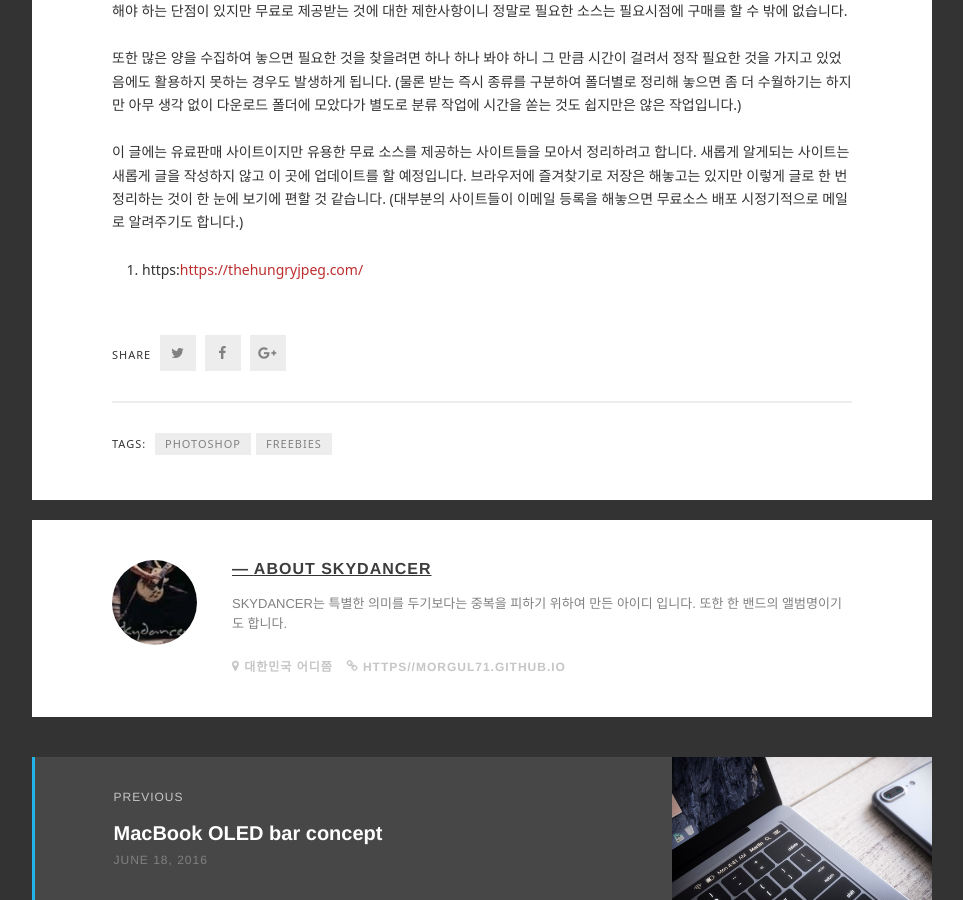
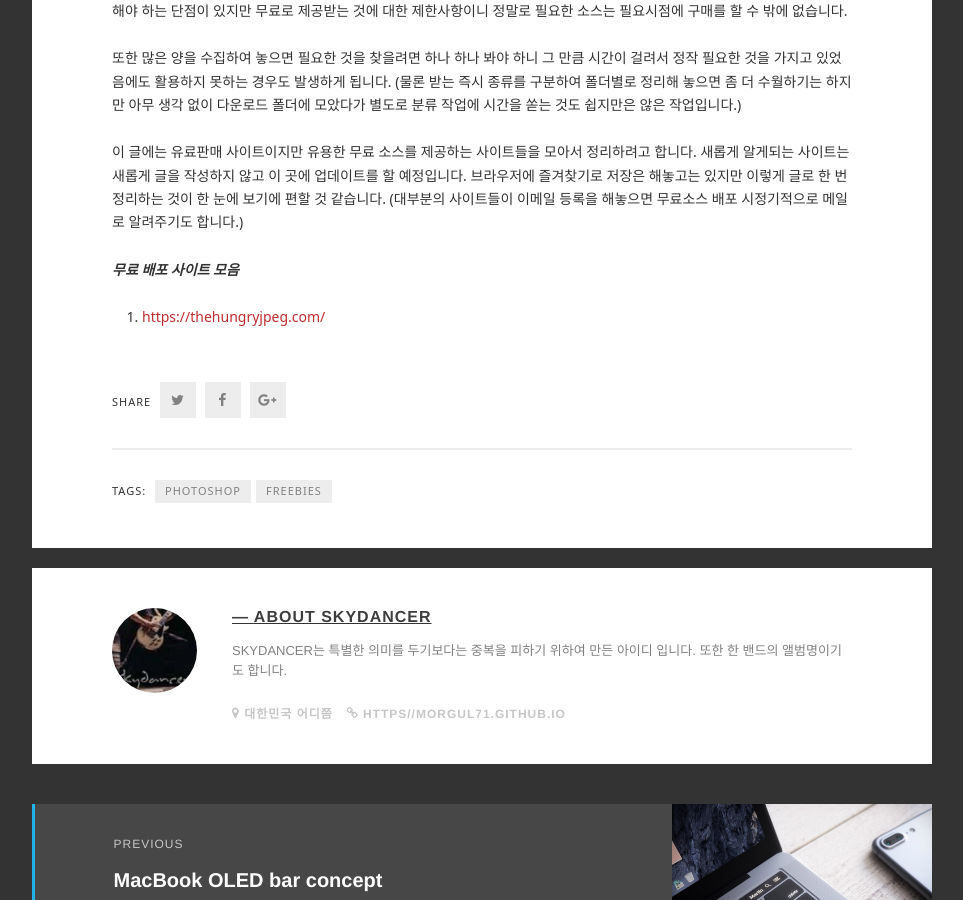
Before and after one commit to morgul71/morgul71.github.io, a Jekyll site: the page built from _posts/2016-06-23-Freebies.md, in a window 1280 px wide and 900 px high, scrolled down 1695 px. Shown: the whole window, without its empty margins (8-971 px from the left). Built offline with Jekyll 4.4.1, drawn with Linux system fonts in a browser that asks for light colours; some web fonts are replaced; comment, search, counter and statistics services are not loaded.

Commit message:
Update 2016-06-23-Freebies.md

```diff
--- a/_posts/2016-06-23-Freebies.md
+++ b/_posts/2016-06-23-Freebies.md
@@ -24,5 +24,6 @@ tags: [Photoshop, Freebies]
 
 이 글에는 유료판매 사이트이지만 유용한 무료 소스를 제공하는 사이트들을 모아서 정리하려고 합니다. 새롭게 알게되는 사이트는 새롭게 글을 작성하지 않고 이 곳에 업데이트를 할 예정입니다. 브라우저에 즐겨찾기로 저장은 해놓고는 있지만 이렇게 글로 한 번 정리하는 것이 한 눈에 보기에 편할 것 같습니다. (대부분의 사이트들이 이메일 등록을 해놓으면 무료소스 배포 시정기적으로 메일로 알려주기도 합니다.)
 
+***무료 배포 사이트 모음***
 
-1. https:[https://thehungryjpeg.com/](https://thehungryjpeg.com/freebies/)
+1. [https://thehungryjpeg.com/](https://thehungryjpeg.com/freebies/)
```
============================================================
● HOW TO COMPLETE THIS TASK:
Each record should be written out exactly, and each image should be omitted.

● RESULT FOR THIS EXERCISE:
Before and after one commit to morgul71/morgul71.github.io, a Jekyll site: the page built from _posts/2016-06-23-Freebies.md, in a window 1280 px wide and 900 px high, scrolled down 1695 px. Shown: the whole window, without its empty margins (8-971 px from the left). Built offline with Jekyll 4.4.1, drawn with Linux system fonts in a browser that asks for light colours; some web fonts are replaced; comment, search, counter and statistics services are not loaded.

Commit message:
Update 2016-06-23-Freebies.md

```diff
--- a/_posts/2016-06-23-Freebies.md
+++ b/_posts/2016-06-23-Freebies.md
@@ -24,5 +24,6 @@ tags: [Photoshop, Freebies]
 
 이 글에는 유료판매 사이트이지만 유용한 무료 소스를 제공하는 사이트들을 모아서 정리하려고 합니다. 새롭게 알게되는 사이트는 새롭게 글을 작성하지 않고 이 곳에 업데이트를 할 예정입니다. 브라우저에 즐겨찾기로 저장은 해놓고는 있지만 이렇게 글로 한 번 정리하는 것이 한 눈에 보기에 편할 것 같습니다. (대부분의 사이트들이 이메일 등록을 해놓으면 무료소스 배포 시정기적으로 메일로 알려주기도 합니다.)
 
+***무료 배포 사이트 모음***
 
-1. https:[https://thehungryjpeg.com/](https://thehungryjpeg.com/freebies/)
+1. [https://thehungryjpeg.com/](https://thehungryjpeg.com/freebies/)
```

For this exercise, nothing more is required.